**EXERCISE PROMPT**.
Search the records for the word "true" and copy every line in which it occurs.

START RECORDS SHOWN

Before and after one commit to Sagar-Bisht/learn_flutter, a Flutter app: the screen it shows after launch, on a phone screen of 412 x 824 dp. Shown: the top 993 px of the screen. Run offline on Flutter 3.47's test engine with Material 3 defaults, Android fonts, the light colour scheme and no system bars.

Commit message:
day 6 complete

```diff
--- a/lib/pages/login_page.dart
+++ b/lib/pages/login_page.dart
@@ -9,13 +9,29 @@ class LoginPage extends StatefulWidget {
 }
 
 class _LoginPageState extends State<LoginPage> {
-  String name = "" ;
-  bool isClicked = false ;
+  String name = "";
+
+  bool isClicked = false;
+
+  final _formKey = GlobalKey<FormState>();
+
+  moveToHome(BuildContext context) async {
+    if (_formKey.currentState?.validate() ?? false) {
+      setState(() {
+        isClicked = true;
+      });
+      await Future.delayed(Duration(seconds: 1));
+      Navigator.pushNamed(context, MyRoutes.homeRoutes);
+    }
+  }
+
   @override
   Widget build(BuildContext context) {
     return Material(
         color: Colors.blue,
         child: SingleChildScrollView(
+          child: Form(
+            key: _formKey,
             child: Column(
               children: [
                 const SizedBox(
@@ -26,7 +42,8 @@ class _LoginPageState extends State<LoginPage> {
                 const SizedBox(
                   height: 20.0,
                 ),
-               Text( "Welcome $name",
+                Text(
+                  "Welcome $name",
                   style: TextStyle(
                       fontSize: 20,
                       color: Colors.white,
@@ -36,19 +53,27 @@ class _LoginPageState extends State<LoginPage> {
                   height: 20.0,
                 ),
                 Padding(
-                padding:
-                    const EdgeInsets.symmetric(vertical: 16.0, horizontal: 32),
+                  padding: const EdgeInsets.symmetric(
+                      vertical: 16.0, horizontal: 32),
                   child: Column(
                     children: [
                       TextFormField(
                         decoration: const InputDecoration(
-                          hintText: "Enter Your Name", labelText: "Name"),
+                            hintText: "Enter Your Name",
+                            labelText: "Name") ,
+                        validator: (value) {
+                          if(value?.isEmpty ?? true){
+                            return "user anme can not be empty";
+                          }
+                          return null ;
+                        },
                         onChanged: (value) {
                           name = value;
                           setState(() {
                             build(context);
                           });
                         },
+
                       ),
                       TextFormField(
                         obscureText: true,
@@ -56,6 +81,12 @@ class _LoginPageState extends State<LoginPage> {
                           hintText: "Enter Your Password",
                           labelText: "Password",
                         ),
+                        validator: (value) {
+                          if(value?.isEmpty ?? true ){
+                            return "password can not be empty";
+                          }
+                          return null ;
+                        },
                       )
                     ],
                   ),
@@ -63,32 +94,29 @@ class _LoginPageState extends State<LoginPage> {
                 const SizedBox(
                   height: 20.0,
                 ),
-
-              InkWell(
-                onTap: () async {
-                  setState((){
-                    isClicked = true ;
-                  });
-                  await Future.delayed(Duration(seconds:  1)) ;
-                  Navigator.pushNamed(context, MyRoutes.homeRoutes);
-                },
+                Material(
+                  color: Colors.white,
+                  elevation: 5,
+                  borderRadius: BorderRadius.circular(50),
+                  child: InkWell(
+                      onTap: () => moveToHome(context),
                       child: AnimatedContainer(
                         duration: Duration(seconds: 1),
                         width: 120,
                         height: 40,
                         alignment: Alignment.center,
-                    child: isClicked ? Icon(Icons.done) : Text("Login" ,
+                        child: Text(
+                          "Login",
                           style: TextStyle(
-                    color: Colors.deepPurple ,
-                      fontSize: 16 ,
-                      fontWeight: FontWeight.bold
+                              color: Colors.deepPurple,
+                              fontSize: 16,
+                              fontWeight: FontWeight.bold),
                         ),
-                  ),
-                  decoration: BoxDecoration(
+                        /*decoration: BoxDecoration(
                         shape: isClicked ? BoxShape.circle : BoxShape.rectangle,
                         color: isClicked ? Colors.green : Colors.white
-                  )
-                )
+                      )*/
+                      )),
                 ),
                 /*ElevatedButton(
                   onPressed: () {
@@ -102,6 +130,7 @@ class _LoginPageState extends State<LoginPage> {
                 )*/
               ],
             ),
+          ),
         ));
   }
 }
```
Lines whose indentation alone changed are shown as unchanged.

END RECORDS SHOWN

**EXERCISE SOLUTION**.
+        isClicked = true;
+                          if(value?.isEmpty ?? true){
                         obscureText: true,
+                          if(value?.isEmpty ?? true ){
-                    isClicked = true ;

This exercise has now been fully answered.